Usually defined as the way our brains and bodies respond to any request, stress is a natural phenomenon that we all experience at some point or another. Everyone experiences stress from time to time and there are many reasons behind it.
It can be routine stress related to work, school, daily responsibilities, or it may be traumatic stress caused by an event such as a major accident, death of a loved one, divorce, illness, etc.
Whatever the reason, one should try to avoid stress and stay away from it at all costs. If the stress response is prolonged, it can turn into chronic stress which can be bad for your health and life in general.

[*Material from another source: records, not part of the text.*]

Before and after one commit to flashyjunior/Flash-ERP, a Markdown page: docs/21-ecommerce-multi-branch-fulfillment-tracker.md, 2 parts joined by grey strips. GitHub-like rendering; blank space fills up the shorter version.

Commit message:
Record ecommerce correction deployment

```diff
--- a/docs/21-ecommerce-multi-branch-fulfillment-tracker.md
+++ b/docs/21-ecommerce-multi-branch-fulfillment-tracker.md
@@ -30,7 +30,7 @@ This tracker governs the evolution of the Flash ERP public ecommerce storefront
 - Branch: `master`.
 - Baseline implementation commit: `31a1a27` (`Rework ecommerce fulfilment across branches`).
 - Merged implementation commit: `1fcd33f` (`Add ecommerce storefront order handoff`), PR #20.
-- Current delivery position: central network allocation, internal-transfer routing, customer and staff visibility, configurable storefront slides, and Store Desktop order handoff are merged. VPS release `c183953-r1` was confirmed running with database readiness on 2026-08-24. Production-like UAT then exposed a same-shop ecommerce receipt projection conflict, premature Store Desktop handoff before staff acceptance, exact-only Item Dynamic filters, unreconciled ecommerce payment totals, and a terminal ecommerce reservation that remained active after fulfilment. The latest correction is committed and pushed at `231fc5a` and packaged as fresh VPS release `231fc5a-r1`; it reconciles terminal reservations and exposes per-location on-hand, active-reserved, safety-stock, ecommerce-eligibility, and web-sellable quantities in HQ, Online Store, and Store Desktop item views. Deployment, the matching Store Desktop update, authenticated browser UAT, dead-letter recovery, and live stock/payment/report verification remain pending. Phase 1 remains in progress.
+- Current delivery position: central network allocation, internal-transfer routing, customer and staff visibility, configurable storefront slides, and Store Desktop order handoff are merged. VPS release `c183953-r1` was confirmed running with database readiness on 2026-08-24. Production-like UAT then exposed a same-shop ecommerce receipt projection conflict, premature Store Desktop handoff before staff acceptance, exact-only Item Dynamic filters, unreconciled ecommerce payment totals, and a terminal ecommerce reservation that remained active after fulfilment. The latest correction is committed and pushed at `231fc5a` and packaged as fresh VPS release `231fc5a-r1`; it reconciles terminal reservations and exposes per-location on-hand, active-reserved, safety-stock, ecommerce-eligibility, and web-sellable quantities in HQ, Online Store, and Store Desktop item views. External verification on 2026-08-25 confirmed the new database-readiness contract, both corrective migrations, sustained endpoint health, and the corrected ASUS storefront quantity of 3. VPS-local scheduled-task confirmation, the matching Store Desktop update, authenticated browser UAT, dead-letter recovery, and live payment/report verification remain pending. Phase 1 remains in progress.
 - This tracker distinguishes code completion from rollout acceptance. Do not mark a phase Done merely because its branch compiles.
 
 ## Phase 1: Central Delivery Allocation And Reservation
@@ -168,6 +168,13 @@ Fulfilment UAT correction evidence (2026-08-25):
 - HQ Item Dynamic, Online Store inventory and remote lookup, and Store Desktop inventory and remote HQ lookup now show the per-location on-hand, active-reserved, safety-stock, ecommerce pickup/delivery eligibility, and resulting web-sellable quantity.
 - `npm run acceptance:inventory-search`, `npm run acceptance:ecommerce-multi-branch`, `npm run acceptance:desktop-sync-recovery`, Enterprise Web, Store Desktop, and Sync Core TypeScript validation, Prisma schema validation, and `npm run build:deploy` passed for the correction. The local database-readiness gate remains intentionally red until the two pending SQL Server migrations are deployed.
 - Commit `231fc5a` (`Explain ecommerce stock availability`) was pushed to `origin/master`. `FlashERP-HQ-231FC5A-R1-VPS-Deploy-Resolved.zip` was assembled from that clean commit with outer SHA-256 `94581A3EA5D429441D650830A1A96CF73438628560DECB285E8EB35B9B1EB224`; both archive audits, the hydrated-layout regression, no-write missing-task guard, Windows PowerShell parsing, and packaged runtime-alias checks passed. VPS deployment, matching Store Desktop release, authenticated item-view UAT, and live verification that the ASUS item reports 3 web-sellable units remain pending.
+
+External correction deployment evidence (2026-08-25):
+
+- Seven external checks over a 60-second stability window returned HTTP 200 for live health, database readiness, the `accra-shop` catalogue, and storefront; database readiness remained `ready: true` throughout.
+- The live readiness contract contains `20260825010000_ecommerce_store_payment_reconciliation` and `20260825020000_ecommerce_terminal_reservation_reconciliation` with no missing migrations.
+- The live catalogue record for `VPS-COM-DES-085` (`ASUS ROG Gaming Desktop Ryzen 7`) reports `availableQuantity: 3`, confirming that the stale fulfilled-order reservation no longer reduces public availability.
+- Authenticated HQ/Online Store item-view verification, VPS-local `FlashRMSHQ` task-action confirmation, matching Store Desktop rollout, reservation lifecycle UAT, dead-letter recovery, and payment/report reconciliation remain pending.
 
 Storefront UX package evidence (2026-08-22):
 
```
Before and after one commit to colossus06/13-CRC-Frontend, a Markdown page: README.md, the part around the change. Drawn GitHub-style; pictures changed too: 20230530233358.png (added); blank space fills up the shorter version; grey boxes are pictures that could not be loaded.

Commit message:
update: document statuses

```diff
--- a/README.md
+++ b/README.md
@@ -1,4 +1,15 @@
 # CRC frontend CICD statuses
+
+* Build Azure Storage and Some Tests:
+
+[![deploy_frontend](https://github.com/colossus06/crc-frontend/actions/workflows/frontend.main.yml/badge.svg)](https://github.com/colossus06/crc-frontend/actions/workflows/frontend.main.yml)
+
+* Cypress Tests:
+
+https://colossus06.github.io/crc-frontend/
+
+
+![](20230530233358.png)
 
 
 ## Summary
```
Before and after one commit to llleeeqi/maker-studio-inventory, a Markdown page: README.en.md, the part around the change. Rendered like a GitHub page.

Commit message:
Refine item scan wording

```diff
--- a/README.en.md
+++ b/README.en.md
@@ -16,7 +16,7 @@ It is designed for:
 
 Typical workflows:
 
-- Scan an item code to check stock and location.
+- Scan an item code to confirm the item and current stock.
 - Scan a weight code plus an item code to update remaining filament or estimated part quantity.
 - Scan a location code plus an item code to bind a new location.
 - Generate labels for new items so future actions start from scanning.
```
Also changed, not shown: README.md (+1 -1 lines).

While not all stress is bad as it can help some people and motivate them to prepare and perform better, it is still advisable to live a stress free life, where the individual puts his energy into trying to deal with situations instead of getting it all. stress over it.
Stress has a big impact on your health
If anything, being stressed can take a toll on not only your mental health but your biological, physical, and emotional health as well. What could be a bigger reason than this to avoid stress and completely ban it from your life?
Your health is the most precious and valuable thing that you must protect at all costs. Here’s how stress can affect you and your health:
Studies conducted on Storage always concluded that there is one major ingredient that can greatly affect your ability to remember something and that is stress. The more stressed you are, the more likely it is that your short-term and long-term memory will be affected. Chronic stress is also positively associated with the occurrence of mental disorders such as dementia and Alzheimer’s.
Increases blood pressure
Being in a stressful condition or situation can significantly increase your blood pressure level temporarily by making your heart beat faster and constricting your blood vessels. However, a temporary stress-related spike in your blood pressure can easily put you at risk for long-term, sustained high blood pressure. Over time, this can also lead to serious health problems such as heart disease.
Mess with your digestion
According to Kenneth Koch, a professor of medicine, stress can affect every part of your digestive system. Because stress normally activates the “flight” or “fight” responses in your CNS (central nervous system), the CNS responds by shutting off blood flow to that part of your body. As a result, the digestive process can also be stopped because the lack of blood flow affects the contractions of your digestive muscles.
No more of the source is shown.